In the year 2000, the International Hydrographic Organization decided to carve out a new ocean surrounding the least populated continent at the bottom of the earth
The Pacific Ocean is the largest and deepest of Earth’s oceanic divisions. It extends from the Arctic Ocean in the north to the Southern Ocean (or, depending on definition, to Antarctica) in the south and is bounded by the continents of Asia and Australia in the west and the Americas in the east.
The Pacific ocean covers 35 percent of the Earth’s surface, and the Atlantic covers only 21 percent. It also has the deepest average depth and the point of the lowest elevation on Earth.
The Atlantic Ocean, the second largest ocean, extends from the Southern Ocean between the Americas, and Africa and Europe, to the Arctic Ocean. It meets the Pacific Ocean at Cape Horn and the Indian Ocean at Cape Agulhas, south of Africa.
The Atlantic ocean receives more fresh water through run-offs than any other ocean. The Amazon, Mississippi, Saint Lawrence and Congo all empty into it.

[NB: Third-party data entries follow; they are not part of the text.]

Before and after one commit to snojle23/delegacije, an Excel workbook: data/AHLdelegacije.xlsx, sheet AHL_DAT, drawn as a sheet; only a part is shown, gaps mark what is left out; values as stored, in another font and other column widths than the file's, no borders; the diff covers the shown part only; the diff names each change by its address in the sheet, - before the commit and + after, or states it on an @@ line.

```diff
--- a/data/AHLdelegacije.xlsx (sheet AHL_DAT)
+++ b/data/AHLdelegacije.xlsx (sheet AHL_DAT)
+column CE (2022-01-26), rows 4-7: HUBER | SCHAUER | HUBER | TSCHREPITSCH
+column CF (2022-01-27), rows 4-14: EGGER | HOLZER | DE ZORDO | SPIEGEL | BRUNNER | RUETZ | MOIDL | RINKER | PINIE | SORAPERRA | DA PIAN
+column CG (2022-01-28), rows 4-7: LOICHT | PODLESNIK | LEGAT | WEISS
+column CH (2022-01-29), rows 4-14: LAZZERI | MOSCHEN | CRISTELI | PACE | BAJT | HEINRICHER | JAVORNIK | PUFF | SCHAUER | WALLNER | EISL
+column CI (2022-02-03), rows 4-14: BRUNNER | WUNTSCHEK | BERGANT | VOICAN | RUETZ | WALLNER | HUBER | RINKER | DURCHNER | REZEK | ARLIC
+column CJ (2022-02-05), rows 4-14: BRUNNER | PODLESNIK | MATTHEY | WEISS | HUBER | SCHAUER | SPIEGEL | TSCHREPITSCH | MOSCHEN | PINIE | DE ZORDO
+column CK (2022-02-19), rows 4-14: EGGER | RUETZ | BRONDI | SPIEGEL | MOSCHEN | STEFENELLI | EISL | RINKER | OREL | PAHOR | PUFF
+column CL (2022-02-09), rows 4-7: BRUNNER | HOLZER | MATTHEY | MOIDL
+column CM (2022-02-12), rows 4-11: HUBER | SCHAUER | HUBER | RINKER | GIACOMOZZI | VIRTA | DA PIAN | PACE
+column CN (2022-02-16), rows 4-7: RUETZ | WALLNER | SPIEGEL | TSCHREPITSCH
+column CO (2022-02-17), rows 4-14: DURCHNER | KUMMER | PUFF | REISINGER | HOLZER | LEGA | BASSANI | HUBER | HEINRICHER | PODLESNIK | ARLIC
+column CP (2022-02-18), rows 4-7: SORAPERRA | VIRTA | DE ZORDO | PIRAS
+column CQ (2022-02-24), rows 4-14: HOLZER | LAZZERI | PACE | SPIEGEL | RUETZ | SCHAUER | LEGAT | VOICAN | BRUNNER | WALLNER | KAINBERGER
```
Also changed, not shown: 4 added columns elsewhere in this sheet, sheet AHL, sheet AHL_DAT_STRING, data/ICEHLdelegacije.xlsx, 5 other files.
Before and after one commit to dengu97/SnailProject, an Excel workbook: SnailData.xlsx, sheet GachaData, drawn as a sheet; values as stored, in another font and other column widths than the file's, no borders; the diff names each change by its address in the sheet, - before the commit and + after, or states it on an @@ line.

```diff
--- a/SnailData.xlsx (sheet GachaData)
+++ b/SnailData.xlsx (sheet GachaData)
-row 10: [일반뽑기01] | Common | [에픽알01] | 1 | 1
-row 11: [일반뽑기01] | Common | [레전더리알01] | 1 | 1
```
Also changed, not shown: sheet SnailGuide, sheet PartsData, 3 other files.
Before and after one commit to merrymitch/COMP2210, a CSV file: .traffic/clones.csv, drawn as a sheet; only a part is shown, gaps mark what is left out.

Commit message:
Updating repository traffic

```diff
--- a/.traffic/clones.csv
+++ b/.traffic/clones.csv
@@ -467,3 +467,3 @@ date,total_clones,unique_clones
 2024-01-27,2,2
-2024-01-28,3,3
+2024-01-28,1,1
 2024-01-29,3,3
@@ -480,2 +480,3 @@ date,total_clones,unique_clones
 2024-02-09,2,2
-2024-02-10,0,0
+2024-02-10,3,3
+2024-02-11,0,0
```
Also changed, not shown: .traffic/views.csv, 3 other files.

There are approximately 29% of the land surface on Earth while the ocean takes up to 71%. But despite those facts, many of us still wonder why the Pacific and Atlantic Ocean’s water didn’t mix at all!
The waters of the Atlantic Ocean and the Pacific Ocean do not get mixed. It is mainly due to the chemical and mineral composition of the waters of the two oceans. Density difference is also a reason behind the fact. The density difference is a function of different salinity and temperatures.
Direction of currents makes it more difficult to mix, though it is false to say that the waters of the Atlantic Ocean and the Pacific Ocean never mix. The two oceans have different Surface Currents and Deep Water Currents circulation in them.